On September 26, 2017, the Department of Justice announced fraud and corruption charges had been brought against 10 people in college basketball, including four coaches. The list of coaches arrested and charged with federal crimes includes Oklahoma State’s Lamont Evans, Auburn’s Chuck Person, Arizona’s Emanuel Richardson, and Southern California’s Tony Bland. The head of Nike’s Elite Youth Basketball League, Merl Code, as well as Adidas director of global sports Marketing James Gatto have also been charged.
The list of schools is continuing to grow as Louisville, Miami, and Alabama are also reportedly involved. Each of the coaches are charged with solicitation of bribes, honest services fraud conspiracy, bribery conspiracy, honest service fraud, conspiracy to commit wire fraud, and Travel Act conspiracy.
The FBI conducted an undercover operation starting in 2015, using wiretaps, surveillance video, undercover agents, and cooperative witnesses. The coaches were caught taking thousands of dollars in bribes to steer college basketball players toward certain financial advisors and sports agents. In the initial press conference, acting United States Attorney for the Southern District of New York Joon H. Kim said, “the picture of college basketball painted by the charges brought today is not a pretty one—coaches at some of the nation’s top programs taking cash bribes, managers and advisors circling blue-chip prospects like coyotes, and employees of a global sportswear company funneling cash to families of high school recruits.”
Kim said upwards of $100,000 in some cases was secretly paid to top recruits. This clearly violates NCAA rules and led corruption and fraud when the apparel companies and coaches made the payments secretly and to evade NCAA rules.

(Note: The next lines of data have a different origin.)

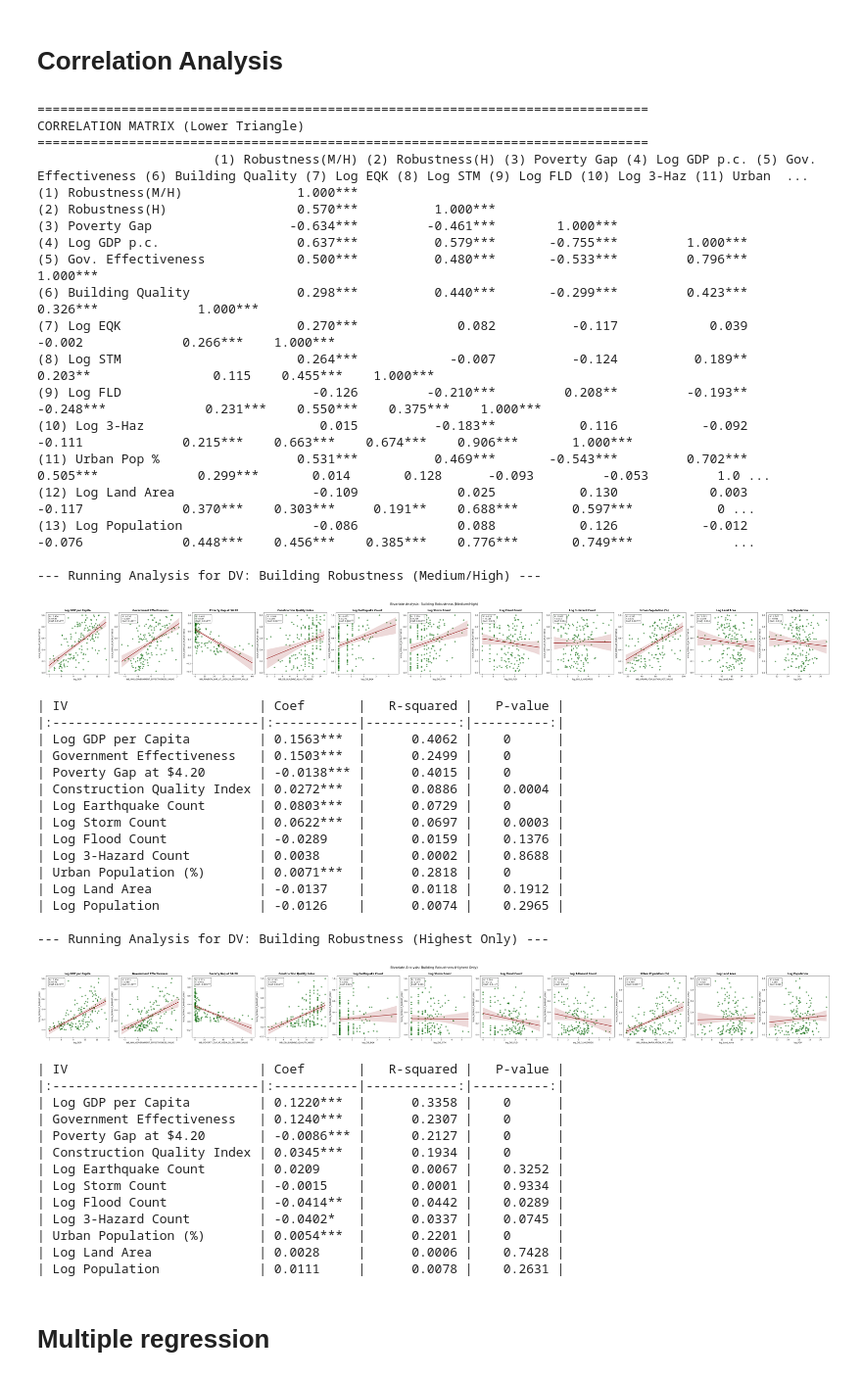
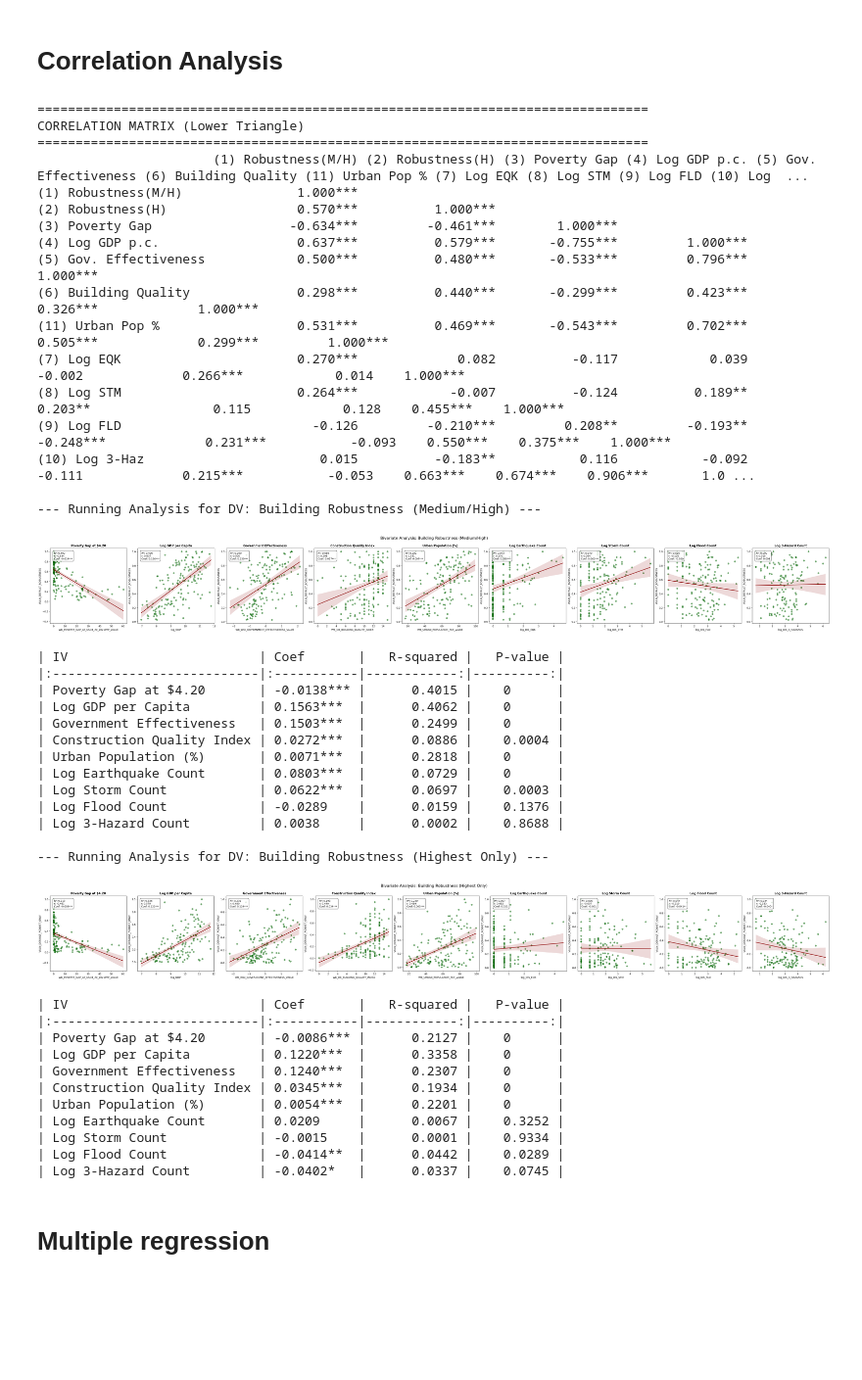
Before and after one commit to surfin89/resilient_housing_global_regression, a Jupyter notebook: notebooks/Country_regression-RegionalFE.ipynb, the cells around one changed output. Shown at 98% size. Saved outputs shown, nothing was run; the diff lists cells and outputs as text; code cells hidden in the pictures; blank space fills up the shorter version.

```diff
--- a/notebooks/Country_regression-RegionalFE.ipynb
+++ b/notebooks/Country_regression-RegionalFE.ipynb
@@ -230,9 +198,9 @@ correlation_vars = [
     'VULN_DEFAULT_ROBUSTNESS', 'VULN_DEFAULT_ROBUST_ONLY',
     'WB_POVERTY_GAP_AT_USD4_20_2021PPP_VALUE', 'log_GDP',
     'WB_WGI_GOVERNMENT_EFFECTIVENESS_VALUE', 'WB_DB_BUILDING_QUALITY_INDEX',
+    'WB_URBAN_POPULATION_PCT_VALUE',
     'log_DIS_EQK', 'log_DIS_STM', 'log_DIS_FLD', 'log_DIS_3_HAZARDS',
-    'WB_URBAN_POPULATION_PCT_VALUE',
-    'log_Land_Area','log_POP'
+
 ]
 
 corr_labels_short = {
@@ -241,7 +209,6 @@ corr_labels_short = {
     'WB_WGI_GOVERNMENT_EFFECTIVENESS_VALUE': '(5) Gov. Effectiveness', 'WB_DB_BUILDING_QUALITY_INDEX': '(6) Building Quality',
     'log_DIS_EQK': '(7) Log EQK', 'log_DIS_STM': '(8) Log STM', 'log_DIS_FLD': '(9) Log FLD', 'log_DIS_3_HAZARDS': '(10) Log 3-Haz',
     'WB_URBAN_POPULATION_PCT_VALUE': '(11) Urban Pop %',
-    'log_Land_Area': '(12) Log Land Area', 'log_POP': '(13) Log Population'
 }
 
 def get_formatted_corr_matrix(df, vars, labels, lower_only=True):
@@ -281,17 +248,16 @@ corr_matrix_pub.to_csv(RESULTS_DATA_FOLDER / "correlation_matrix_publication.csv
 # -----------------------------------------------------------------------------
 
 iv_map = {
+    'WB_POVERTY_GAP_AT_USD4_20_2021PPP_VALUE': 'Poverty Gap at $4.20',
     'log_GDP': 'Log GDP per Capita',
     'WB_WGI_GOVERNMENT_EFFECTIVENESS_VALUE': 'Government Effectiveness',
-    'WB_POVERTY_GAP_AT_USD4_20_2021PPP_VALUE': 'Poverty Gap at $4.20',
     'WB_DB_BUILDING_QUALITY_INDEX': 'Construction Quality Index',
+    'WB_URBAN_POPULATION_PCT_VALUE': 'Urban Population (%)',
     'log_DIS_EQK':'Log Earthquake Count',
     'log_DIS_STM':'Log Storm Count',
     'log_DIS_FLD':'Log Flood Count',
     'log_DIS_3_HAZARDS':'Log 3-Hazard Count',
-    'WB_URBAN_POPULATION_PCT_VALUE': 'Urban Population (%)',
-    'log_Land_Area': 'Log Land Area',
-    'log_POP': 'Log Population'
+
 }
 
 dv_map = {
@@ -320,71 +286,65 @@ def run_bivariate_analysis(df, dv_col, dv_label, iv_dict):
         stats_text = f"R²: {r2:.3f}\nr: {corr_r:.3f}\nCoef: {coef:.3f}{stars}"
         ax.text(0.05, 0.95, stats_text, transform=ax.transAxes, verticalalignment='top',
                 bbox=dict(boxstyle="round,pad=0.5", fc="white", alpha=0.8))
         ax.set_title(f"{iv_label}", fontsize=12, fontweight='bold')
 
         summary_list.append({
             'IV': iv_label, 'Coef': f"{coef:.4f}{stars}", 'R-squared': round(r2, 4), 'P-value': round(p, 4)
         })
 
     plt.suptitle(f"Bivariate Analysis: {dv_label}", fontsize=16, y=1.08)
     plt.show()
     return pd.DataFrame(summary_list)
 
 # Execution
 for dv_key, dv_name in dv_map.items():
     print(f"\n--- Running Analysis for DV: {dv_name} ---")
     reg_summary = run_bivariate_analysis(df_analysis_sub, dv_key, dv_name, iv_map)
     print(reg_summary.to_markdown(index=False))
 # %% [output]
 ================================================================================
 CORRELATION MATRIX (Lower Triangle)
 ================================================================================
-                       (1) Robustness(M/H) (2) Robustness(H) (3) Poverty Gap (4) Log GDP p.c. (5) Gov. Effectiveness (6) Building Quality (7) Log EQK (8) Log STM (9) Log FLD (10) Log 3-Haz (11) Urban  ...
+                       (1) Robustness(M/H) (2) Robustness(H) (3) Poverty Gap (4) Log GDP p.c. (5) Gov. Effectiveness (6) Building Quality (11) Urban Pop % (7) Log EQK (8) Log STM (9) Log FLD (10) Log  ...
 (1) Robustness(M/H)               1.000***
 (2) Robustness(H)                 0.570***          1.000***
 (3) Poverty Gap                  -0.634***         -0.461***        1.000***
 (4) Log GDP p.c.                  0.637***          0.579***       -0.755***         1.000***
 (5) Gov. Effectiveness            0.500***          0.480***       -0.533***         0.796***               1.000***
 (6) Building Quality              0.298***          0.440***       -0.299***         0.423***               0.326***             1.000***
-(7) Log EQK                       0.270***             0.082          -0.117            0.039                 -0.002             0.266***    1.000***
-(8) Log STM                       0.264***            -0.007          -0.124          0.189**                0.203**                0.115    0.455***    1.000***
-(9) Log FLD                         -0.126         -0.210***         0.208**         -0.193**              -0.248***             0.231***    0.550***    0.375***    1.000***
-(10) Log 3-Haz                       0.015          -0.183**           0.116           -0.092                 -0.111             0.215***    0.663***    0.674***    0.906***       1.000***
-(11) Urban Pop %                  0.531***          0.469***       -0.543***         0.702***               0.505***             0.299***       0.014       0.128      -0.093         -0.053         1.0 ...
-(12) Log Land Area                  -0.109             0.025           0.130            0.003                 -0.117             0.370***    0.303***     0.191**    0.688***       0.597***           0 ...
-(13) Log Population                 -0.086             0.088           0.126           -0.012                 -0.076             0.448***    0.456***    0.385***    0.776***       0.749***             ...
+(11) Urban Pop %                  0.531***          0.469***       -0.543***         0.702***               0.505***             0.299***         1.000***
+(7) Log EQK                       0.270***             0.082          -0.117            0.039                 -0.002             0.266***            0.014    1.000***
+(8) Log STM                       0.264***            -0.007          -0.124          0.189**                0.203**                0.115            0.128    0.455***    1.000***
+(9) Log FLD                         -0.126         -0.210***         0.208**         -0.193**              -0.248***             0.231***           -0.093    0.550***    0.375***    1.000***
+(10) Log 3-Haz                       0.015          -0.183**           0.116           -0.092                 -0.111             0.215***           -0.053    0.663***    0.674***    0.906***       1.0 ...
 
 --- Running Analysis for DV: Building Robustness (Medium/High) ---
-[figure, old version]
+[figure, new version]
 | IV                         | Coef       |   R-squared |   P-value |
 |:---------------------------|:-----------|------------:|----------:|
+| Poverty Gap at $4.20       | -0.0138*** |      0.4015 |    0      |
 | Log GDP per Capita         | 0.1563***  |      0.4062 |    0      |
 | Government Effectiveness   | 0.1503***  |      0.2499 |    0      |
-| Poverty Gap at $4.20       | -0.0138*** |      0.4015 |    0      |
 | Construction Quality Index | 0.0272***  |      0.0886 |    0.0004 |
+| Urban Population (%)       | 0.0071***  |      0.2818 |    0      |
 | Log Earthquake Count       | 0.0803***  |      0.0729 |    0      |
 | Log Storm Count            | 0.0622***  |      0.0697 |    0.0003 |
 | Log Flood Count            | -0.0289    |      0.0159 |    0.1376 |
 | Log 3-Hazard Count         | 0.0038     |      0.0002 |    0.8688 |
-| Urban Population (%)       | 0.0071***  |      0.2818 |    0      |
-| Log Land Area              | -0.0137    |      0.0118 |    0.1912 |
-| Log Population             | -0.0126    |      0.0074 |    0.2965 |
 
 --- Running Analysis for DV: Building Robustness (Highest Only) ---
-[figure, old version]
+[figure, new version]
 | IV                         | Coef       |   R-squared |   P-value |
 |:---------------------------|:-----------|------------:|----------:|
+| Poverty Gap at $4.20       | -0.0086*** |      0.2127 |    0      |
 | Log GDP per Capita         | 0.1220***  |      0.3358 |    0      |
 | Government Effectiveness   | 0.1240***  |      0.2307 |    0      |
-| Poverty Gap at $4.20       | -0.0086*** |      0.2127 |    0      |
 | Construction Quality Index | 0.0345***  |      0.1934 |    0      |
+| Urban Population (%)       | 0.0054***  |      0.2201 |    0      |
 | Log Earthquake Count       | 0.0209     |      0.0067 |    0.3252 |
 | Log Storm Count            | -0.0015    |      0.0001 |    0.9334 |
 | Log Flood Count            | -0.0414**  |      0.0442 |    0.0289 |
 | Log 3-Hazard Count         | -0.0402*   |      0.0337 |    0.0745 |
-| Urban Population (%)       | 0.0054***  |      0.2201 |    0      |
-| Log Land Area              | 0.0028     |      0.0006 |    0.7428 |
-| Log Population             | 0.0111     |      0.0078 |    0.2631 |
 # %% [markdown]
 # Multiple regression
 # %%
```
Also changed, not shown: parts of 4 cells of this notebook, 5 other files.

If a company such as Adidas or Nike decided to pay an 18-year old high school graduate to sign with them, it would not be illegal, however it would disqualify them from competing in the NCAA. In this case, the companies attempted to find a way around these rules and funneled money through the college coaches to the players’ families.
So far, there are three players universally believed to have received money: Arizona recruit Jahvon Quinerly, Louisville freshman Brian Bowen, and uncommitted Nassir Little from Florida. Bowen has reportedly already been suspended indefinitely by Louisville and will most likely never be eligible to play college basketball. The same is thought to be the case for Quinerly and Little, as both are tied to accepting bribes to attend certain schools.
It is unclear what will happen next, but many believe the list of coaches will grow and more programs and charges will be revealed. Also, it is possible the FBI could turn their attention to college football, where it has long been rumored players have received illegal payments from universities and from boosters of programs. The situation in college football is slightly different however, in that the extra benefits are not believed to be delivered through apparel companies and sports agents as was done here. One thing is for certain however, this situation is far from over.